There’s a solitary brightness without fixed shape or form. It knows how to listen to the teachings, it knows how to understand the teachings, it knows how to teach. That solitary brightness is you.
—PZI Miscellaneous Koans, Case 38c (Record of Linji)
Meet Great Ancestor Linji: “A nine-colored Phoenix, a thousand-mile horse.” That’s how Linji was described in early Chan times.
John Tarrant gives a talk on Zhaozhou’s NO: This koan is often offered as a first “gate,” but I think you need to already be in trouble and falling before it’s useful. Life is always offering us that cliff—that door of falling. When you’re falling, you can’t screw it up because actually there’s not a lot you can do. But what you do will be very free and won’t be constrained by the usual. From a recording made in Fall Sesshin 2022.
How do we set the mind at rest in times of war and turbulence? The practice was made in and for times like these. The art of practice is to be at peace in the middle of all the forces: climate change, disaster, war, disease, famine. Jordan McConnell chants a dharani, a sacred spell to ward off danger and dispel demons. Can’t hurt! February 27, 2022.
A student asks Baizhang, “What is the most marvelous thing—a matter of special worth?” He answers, “Sitting alone on Mt. Courage Peak.” The vastness is always there, inside and outside. The possibility of imaginative responses in times of change. The wisdom of an indigenous storyteller who embodies a much longer timeline of radical earth changes. The freedom of not being you. PZI Zen Online, as recorded Dec. 13, 2020. Music posted separately.

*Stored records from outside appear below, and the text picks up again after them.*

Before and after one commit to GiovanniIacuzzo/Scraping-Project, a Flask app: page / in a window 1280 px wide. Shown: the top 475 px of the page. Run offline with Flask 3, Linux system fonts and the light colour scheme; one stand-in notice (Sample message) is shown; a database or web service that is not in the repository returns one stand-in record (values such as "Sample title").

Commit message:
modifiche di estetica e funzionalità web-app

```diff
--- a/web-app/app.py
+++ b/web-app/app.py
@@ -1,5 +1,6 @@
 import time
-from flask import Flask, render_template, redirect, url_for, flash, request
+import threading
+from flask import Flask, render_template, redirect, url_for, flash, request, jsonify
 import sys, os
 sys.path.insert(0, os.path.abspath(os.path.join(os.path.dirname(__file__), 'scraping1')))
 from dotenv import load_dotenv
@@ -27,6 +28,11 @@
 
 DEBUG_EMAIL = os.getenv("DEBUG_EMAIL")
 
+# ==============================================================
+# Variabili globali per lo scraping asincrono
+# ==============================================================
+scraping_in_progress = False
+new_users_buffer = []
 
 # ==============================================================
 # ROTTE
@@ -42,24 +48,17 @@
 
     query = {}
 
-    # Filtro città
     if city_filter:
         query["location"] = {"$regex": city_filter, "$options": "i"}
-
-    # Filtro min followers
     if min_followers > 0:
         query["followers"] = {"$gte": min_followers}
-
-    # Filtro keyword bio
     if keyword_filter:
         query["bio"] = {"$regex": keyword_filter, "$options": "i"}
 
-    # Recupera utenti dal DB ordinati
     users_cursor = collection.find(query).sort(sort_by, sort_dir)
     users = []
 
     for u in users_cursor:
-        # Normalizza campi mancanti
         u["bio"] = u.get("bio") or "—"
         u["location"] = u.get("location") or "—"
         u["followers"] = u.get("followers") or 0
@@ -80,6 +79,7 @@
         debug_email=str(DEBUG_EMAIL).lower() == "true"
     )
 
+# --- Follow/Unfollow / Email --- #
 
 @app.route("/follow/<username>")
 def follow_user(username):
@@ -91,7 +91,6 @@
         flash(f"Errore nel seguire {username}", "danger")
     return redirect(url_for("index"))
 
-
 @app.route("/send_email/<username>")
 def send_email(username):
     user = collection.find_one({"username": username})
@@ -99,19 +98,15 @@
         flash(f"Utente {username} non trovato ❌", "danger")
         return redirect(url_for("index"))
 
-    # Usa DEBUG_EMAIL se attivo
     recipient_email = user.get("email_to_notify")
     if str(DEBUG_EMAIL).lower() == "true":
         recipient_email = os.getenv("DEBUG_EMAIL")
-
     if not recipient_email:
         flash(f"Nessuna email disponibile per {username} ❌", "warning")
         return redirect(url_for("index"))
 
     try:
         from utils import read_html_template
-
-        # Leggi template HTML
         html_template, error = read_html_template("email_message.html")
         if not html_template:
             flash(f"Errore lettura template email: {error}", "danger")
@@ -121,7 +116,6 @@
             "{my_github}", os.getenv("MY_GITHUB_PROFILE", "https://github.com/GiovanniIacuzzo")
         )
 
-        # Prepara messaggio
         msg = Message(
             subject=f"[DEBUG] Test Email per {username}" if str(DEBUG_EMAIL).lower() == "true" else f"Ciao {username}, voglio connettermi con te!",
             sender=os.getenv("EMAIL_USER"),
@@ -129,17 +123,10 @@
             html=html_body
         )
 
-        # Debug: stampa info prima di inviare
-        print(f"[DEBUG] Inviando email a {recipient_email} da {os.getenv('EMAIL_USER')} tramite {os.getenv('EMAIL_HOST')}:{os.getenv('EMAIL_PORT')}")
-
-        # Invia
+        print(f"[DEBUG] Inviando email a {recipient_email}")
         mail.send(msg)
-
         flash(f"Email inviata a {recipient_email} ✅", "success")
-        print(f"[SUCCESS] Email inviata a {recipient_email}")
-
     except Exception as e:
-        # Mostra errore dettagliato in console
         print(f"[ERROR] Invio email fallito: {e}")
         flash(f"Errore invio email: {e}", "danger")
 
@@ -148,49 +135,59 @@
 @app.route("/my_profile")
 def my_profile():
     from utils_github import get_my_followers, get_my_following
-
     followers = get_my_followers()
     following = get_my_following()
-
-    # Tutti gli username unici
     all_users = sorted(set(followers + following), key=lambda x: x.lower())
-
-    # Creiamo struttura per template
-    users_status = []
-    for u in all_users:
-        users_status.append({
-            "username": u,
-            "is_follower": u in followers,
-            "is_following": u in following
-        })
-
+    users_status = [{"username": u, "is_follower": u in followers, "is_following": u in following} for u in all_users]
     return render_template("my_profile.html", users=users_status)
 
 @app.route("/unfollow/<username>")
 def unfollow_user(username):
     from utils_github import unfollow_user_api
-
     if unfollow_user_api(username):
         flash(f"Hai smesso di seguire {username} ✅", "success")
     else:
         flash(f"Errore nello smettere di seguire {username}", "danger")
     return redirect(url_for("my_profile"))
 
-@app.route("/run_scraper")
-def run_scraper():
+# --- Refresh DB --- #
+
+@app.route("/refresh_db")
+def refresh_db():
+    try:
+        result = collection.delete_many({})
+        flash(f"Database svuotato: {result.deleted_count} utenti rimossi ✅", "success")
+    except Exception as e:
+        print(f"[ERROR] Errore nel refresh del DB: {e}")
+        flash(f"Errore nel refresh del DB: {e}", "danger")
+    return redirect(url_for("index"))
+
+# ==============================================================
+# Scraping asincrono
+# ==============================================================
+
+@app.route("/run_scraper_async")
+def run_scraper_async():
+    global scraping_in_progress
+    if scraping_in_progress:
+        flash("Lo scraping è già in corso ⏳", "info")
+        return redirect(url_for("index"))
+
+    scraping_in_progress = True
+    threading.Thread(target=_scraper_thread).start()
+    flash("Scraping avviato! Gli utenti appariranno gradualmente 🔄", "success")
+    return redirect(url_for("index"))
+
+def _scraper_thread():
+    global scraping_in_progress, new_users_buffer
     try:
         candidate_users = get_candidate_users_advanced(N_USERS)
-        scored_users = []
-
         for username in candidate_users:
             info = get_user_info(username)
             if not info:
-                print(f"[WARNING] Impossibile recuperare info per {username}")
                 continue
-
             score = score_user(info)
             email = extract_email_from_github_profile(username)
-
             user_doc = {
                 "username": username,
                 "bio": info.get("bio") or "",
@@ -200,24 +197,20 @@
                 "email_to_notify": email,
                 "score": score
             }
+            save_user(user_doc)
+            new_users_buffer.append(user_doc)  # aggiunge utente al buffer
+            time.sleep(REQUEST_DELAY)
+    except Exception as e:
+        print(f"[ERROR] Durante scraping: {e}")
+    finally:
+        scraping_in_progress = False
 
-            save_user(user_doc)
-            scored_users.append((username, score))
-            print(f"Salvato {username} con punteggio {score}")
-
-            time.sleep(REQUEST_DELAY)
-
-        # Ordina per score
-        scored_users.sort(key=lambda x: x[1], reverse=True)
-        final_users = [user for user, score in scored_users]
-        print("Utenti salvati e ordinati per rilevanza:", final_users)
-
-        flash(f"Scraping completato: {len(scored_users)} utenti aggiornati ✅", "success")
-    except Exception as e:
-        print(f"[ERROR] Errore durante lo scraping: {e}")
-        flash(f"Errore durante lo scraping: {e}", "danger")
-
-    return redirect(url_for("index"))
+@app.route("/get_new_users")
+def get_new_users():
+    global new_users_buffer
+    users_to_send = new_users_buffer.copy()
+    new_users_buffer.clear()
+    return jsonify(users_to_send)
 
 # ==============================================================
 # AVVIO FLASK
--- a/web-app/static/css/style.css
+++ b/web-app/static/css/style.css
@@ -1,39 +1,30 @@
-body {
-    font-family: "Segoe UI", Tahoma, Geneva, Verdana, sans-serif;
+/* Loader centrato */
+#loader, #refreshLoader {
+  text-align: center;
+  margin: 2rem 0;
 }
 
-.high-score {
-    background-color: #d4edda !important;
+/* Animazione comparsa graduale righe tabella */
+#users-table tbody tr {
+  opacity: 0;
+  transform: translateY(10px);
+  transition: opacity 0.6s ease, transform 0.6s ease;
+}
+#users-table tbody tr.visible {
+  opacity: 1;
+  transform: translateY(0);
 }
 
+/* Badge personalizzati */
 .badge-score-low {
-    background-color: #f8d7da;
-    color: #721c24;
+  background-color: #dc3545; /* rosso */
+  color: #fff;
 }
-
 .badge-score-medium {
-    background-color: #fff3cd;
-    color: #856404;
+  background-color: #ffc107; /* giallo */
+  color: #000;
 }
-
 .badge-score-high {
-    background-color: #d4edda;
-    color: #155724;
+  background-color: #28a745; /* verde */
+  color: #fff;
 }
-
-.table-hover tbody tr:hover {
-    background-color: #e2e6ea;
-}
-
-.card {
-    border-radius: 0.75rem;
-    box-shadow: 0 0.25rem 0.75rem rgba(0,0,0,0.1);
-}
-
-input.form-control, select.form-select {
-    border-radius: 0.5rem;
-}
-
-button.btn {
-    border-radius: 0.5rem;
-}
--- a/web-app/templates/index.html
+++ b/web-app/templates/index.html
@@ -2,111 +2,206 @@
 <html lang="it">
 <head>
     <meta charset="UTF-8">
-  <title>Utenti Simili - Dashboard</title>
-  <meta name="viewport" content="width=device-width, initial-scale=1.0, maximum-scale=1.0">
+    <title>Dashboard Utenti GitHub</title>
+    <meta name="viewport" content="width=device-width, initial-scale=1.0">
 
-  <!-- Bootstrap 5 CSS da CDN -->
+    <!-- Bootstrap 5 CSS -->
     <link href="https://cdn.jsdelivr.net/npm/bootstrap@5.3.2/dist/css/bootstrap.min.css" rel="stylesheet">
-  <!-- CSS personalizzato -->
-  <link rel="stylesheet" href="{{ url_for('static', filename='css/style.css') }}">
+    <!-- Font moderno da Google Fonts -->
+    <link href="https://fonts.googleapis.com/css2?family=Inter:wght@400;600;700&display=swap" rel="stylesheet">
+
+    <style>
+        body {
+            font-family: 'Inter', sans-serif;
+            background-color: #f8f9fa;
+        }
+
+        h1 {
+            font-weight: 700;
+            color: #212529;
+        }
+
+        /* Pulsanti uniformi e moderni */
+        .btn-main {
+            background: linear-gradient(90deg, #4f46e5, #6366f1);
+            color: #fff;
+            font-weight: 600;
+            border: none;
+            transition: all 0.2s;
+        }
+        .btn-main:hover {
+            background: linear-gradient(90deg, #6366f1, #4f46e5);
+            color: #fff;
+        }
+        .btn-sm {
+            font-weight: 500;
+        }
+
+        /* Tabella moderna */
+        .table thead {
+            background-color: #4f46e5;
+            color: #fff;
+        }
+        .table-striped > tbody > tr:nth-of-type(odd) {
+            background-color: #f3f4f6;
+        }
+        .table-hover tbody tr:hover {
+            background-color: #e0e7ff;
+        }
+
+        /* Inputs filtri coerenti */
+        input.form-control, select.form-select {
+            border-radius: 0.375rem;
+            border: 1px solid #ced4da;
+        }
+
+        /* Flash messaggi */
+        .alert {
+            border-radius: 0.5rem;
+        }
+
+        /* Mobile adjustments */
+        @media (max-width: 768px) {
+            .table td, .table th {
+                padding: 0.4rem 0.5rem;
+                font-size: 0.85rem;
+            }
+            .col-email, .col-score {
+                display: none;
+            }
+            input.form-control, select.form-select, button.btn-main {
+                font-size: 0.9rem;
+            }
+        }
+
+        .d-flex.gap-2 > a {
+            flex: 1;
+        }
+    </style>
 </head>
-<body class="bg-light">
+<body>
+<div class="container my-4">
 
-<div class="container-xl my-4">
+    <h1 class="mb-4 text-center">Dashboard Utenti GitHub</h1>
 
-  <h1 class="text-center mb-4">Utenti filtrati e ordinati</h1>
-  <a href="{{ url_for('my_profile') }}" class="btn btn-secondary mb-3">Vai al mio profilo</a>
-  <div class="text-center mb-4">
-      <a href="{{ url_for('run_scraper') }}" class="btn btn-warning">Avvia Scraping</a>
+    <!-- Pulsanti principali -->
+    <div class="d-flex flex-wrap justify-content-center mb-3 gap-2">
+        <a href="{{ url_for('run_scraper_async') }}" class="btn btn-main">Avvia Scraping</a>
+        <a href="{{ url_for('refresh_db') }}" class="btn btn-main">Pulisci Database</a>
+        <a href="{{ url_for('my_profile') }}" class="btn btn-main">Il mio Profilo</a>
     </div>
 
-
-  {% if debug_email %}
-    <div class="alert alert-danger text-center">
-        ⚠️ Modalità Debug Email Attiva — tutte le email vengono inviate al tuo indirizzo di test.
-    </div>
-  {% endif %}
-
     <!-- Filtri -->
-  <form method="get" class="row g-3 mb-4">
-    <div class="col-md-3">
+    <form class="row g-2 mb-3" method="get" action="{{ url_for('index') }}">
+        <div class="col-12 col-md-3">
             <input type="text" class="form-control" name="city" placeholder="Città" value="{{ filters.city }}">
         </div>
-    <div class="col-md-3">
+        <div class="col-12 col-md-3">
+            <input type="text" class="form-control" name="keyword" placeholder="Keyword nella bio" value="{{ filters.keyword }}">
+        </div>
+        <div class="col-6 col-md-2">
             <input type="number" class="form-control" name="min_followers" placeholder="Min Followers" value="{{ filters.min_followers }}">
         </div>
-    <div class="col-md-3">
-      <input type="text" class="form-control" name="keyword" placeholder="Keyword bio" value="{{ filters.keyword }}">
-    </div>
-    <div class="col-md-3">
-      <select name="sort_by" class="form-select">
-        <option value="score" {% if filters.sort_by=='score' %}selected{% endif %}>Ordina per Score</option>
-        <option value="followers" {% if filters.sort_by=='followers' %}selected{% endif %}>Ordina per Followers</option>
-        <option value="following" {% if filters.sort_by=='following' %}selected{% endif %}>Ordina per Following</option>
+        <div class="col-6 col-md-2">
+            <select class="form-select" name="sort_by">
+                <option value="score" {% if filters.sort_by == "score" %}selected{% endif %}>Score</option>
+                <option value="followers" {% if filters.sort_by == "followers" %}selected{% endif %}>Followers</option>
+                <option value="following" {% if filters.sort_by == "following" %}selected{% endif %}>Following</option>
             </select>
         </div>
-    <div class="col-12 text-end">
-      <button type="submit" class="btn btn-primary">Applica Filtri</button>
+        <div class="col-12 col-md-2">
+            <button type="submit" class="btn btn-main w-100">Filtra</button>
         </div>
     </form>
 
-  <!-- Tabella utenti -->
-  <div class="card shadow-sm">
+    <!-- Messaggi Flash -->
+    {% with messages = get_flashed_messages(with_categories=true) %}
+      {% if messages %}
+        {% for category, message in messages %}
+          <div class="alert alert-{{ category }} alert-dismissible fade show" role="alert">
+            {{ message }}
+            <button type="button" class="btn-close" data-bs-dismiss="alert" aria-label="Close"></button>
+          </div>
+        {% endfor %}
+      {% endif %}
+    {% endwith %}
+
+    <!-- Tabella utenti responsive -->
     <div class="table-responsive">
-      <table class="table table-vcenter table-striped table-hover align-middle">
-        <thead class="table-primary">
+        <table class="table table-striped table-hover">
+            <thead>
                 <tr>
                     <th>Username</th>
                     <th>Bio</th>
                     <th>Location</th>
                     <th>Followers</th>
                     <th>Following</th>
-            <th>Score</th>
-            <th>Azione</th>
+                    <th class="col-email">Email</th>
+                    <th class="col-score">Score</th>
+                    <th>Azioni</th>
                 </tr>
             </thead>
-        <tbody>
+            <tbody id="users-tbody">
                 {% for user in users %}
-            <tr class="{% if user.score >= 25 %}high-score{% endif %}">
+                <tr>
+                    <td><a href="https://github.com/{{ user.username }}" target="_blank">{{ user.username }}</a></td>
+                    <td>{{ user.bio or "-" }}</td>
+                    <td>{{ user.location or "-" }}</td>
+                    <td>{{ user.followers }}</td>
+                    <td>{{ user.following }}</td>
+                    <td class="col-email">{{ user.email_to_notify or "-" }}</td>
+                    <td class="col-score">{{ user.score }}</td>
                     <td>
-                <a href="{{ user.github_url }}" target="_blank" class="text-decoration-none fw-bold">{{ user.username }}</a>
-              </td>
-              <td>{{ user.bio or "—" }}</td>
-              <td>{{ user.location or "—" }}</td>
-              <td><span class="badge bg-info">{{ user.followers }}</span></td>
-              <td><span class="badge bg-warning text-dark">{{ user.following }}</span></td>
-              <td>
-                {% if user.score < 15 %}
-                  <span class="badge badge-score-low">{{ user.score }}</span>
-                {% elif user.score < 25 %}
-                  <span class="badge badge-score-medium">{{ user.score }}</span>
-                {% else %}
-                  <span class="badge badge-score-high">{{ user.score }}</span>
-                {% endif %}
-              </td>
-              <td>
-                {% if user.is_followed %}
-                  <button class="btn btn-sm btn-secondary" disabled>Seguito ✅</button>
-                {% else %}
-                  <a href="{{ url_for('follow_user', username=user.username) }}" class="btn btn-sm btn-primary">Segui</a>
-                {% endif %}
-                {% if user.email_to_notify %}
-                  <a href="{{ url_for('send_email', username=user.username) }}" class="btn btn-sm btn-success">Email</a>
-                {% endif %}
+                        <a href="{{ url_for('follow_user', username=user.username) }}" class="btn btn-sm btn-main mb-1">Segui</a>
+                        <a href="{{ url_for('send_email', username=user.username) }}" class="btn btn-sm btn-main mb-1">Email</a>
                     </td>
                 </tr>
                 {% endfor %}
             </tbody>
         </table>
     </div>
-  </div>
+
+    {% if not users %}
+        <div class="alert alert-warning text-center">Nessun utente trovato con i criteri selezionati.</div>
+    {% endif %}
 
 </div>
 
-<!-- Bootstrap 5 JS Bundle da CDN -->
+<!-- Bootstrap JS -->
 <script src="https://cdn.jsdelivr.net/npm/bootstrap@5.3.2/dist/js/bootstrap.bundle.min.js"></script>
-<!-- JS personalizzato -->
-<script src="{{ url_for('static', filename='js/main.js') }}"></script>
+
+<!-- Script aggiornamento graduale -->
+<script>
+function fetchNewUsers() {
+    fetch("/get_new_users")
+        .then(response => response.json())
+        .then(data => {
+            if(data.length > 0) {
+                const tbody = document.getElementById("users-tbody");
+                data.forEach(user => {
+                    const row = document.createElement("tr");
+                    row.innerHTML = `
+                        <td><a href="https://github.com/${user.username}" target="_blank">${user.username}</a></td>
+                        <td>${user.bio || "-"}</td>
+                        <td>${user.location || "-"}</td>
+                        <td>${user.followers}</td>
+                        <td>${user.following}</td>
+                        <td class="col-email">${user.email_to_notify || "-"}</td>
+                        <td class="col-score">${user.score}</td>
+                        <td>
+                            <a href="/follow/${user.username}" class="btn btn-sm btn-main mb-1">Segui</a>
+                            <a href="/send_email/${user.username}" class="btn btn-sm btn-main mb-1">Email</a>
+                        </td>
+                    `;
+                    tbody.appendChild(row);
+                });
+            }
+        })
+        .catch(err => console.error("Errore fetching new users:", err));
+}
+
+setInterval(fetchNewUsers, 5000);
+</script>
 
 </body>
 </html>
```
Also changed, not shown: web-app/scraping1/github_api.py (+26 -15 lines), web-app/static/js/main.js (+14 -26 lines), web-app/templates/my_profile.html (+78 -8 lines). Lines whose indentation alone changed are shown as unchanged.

Our lives right now are an exercise in not knowing. Surprising intimacy comes in new forms of communication and meditation. But really, there is nothing to hold onto. And that vastness is filled with light. Sunday Zen session recorded July 16, 2020.
Summer Sesshin: Into the Blue Dragon’s Cave – Sunday morning talk. Small things, small moments of rest, peace, & awakening, like “thank you.” Appreciating discarded treasures. The very things that imprison us hold the freedom, if we can host them—being at home with them. The storehouse ONLY opens by itself—no prying or forcing. “Returning” in meditation. Leonard Cohen sings How the Light Gets In. As recorded on July 28, 2020.
The light in us is wholly unharmed even in extremes of suffering, a place for the Muses to meet us. Allison talks about Anna Swir’s poem, There’s a Light in Me. When we hold light and silence everyone can feel it it changes the field. Sunday Zen session recorded June 16th, 2020.
Solitude as resting in vastness: taking the role of host everywhere and abiding nowhere. Loneliness—you may even be in the company of others, but something is missing. Allison revisits childhood’s solitude and the solitude of mountain trails. Abiding “somewhere” keeps us out of vastness.
John Tarrant speaks of fire sirens and the Queensland Magpie singing, and walks us through the ancient forests he knew as a child. How do we live the life we live in the face of this vast change? What is this? As recorded in Winter Session 2020.
John Tarrant walks us through the ancient forests he knew as a child. Fire sirens, the Queensland Magpie singing, and Linji’s Solitary Brightness. How do we live the life we have, in the face of vast change? Audio recording from Winter Sesshin 2020.
A discovery that all the Linji koans we are working with during the retreat are variants on Linji’s “There’s nothing I dislike.” They all appear from this core. The solitary brightness with no fixed shape or form is yours. If you “only don’t object” or exclude reality, the brightness is there. As recorded in Summer Sesshin 2016.